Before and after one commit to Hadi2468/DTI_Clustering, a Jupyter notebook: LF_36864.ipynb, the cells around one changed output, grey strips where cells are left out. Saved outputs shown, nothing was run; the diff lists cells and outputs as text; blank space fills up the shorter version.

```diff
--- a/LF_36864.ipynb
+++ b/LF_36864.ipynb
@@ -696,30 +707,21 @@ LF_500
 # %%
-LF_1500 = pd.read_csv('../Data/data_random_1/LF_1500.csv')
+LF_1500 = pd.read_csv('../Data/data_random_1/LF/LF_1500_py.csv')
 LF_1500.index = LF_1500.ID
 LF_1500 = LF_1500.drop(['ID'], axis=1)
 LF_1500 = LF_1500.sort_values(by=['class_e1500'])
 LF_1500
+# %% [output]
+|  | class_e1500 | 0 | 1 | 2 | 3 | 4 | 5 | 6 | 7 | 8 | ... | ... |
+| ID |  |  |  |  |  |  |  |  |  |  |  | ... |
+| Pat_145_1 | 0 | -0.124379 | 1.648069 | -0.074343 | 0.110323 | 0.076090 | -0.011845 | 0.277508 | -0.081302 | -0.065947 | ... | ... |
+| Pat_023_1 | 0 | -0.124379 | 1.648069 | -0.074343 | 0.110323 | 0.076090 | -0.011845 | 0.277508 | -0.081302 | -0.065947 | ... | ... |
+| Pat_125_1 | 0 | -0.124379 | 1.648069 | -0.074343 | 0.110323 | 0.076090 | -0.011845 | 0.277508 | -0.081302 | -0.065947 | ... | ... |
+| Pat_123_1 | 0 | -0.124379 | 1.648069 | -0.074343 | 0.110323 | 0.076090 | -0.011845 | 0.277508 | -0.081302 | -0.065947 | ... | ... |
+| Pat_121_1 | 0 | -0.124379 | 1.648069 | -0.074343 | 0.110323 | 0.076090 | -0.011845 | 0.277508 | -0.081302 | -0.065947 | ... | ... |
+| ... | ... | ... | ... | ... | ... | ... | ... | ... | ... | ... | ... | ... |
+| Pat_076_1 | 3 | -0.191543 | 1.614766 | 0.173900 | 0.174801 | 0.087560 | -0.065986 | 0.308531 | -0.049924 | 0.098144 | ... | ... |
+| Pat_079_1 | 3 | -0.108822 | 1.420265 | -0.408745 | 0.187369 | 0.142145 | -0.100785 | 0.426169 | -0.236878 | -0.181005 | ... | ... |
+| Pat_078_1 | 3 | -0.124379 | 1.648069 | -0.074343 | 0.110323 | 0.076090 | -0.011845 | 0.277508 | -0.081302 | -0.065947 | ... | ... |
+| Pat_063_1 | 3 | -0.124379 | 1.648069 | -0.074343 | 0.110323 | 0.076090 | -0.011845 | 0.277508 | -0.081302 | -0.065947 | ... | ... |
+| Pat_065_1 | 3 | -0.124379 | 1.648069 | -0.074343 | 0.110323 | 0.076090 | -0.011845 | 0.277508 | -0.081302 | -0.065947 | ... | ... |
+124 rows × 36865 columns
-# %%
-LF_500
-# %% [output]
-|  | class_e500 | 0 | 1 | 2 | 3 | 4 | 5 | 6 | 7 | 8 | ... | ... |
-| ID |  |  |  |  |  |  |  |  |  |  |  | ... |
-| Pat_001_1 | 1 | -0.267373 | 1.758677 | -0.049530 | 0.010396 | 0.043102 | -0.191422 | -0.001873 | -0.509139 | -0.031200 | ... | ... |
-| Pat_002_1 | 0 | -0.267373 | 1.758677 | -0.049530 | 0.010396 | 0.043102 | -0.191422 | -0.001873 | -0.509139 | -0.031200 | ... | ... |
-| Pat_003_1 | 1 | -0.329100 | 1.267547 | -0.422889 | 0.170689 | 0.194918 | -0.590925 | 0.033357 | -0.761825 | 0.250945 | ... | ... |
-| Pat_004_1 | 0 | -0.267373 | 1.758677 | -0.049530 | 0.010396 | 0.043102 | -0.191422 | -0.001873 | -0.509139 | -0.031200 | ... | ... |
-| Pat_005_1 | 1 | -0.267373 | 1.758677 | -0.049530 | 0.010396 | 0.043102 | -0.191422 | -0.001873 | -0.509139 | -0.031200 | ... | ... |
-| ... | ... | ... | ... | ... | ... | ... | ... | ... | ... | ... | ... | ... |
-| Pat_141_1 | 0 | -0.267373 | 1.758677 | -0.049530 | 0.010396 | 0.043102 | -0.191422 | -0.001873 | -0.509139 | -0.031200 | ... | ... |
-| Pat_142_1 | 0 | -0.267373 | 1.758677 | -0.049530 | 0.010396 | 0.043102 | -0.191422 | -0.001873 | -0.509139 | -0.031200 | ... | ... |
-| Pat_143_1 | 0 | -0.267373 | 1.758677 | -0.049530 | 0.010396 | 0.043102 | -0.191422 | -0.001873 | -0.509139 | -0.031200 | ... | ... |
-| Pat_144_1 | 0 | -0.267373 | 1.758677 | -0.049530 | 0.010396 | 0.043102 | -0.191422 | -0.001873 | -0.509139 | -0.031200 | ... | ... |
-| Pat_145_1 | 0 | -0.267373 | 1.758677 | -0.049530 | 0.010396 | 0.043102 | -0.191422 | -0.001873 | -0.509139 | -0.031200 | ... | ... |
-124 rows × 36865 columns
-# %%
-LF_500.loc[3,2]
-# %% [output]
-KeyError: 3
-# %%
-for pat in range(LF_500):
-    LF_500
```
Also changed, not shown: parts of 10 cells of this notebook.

EXERCISE: The answer must consist of every line from the entries above that contains "Data".

OUTPUT OF THE TASK:
-LF_1500 = pd.read_csv('../Data/data_random_1/LF_1500.csv')
+LF_1500 = pd.read_csv('../Data/data_random_1/LF/LF_1500_py.csv')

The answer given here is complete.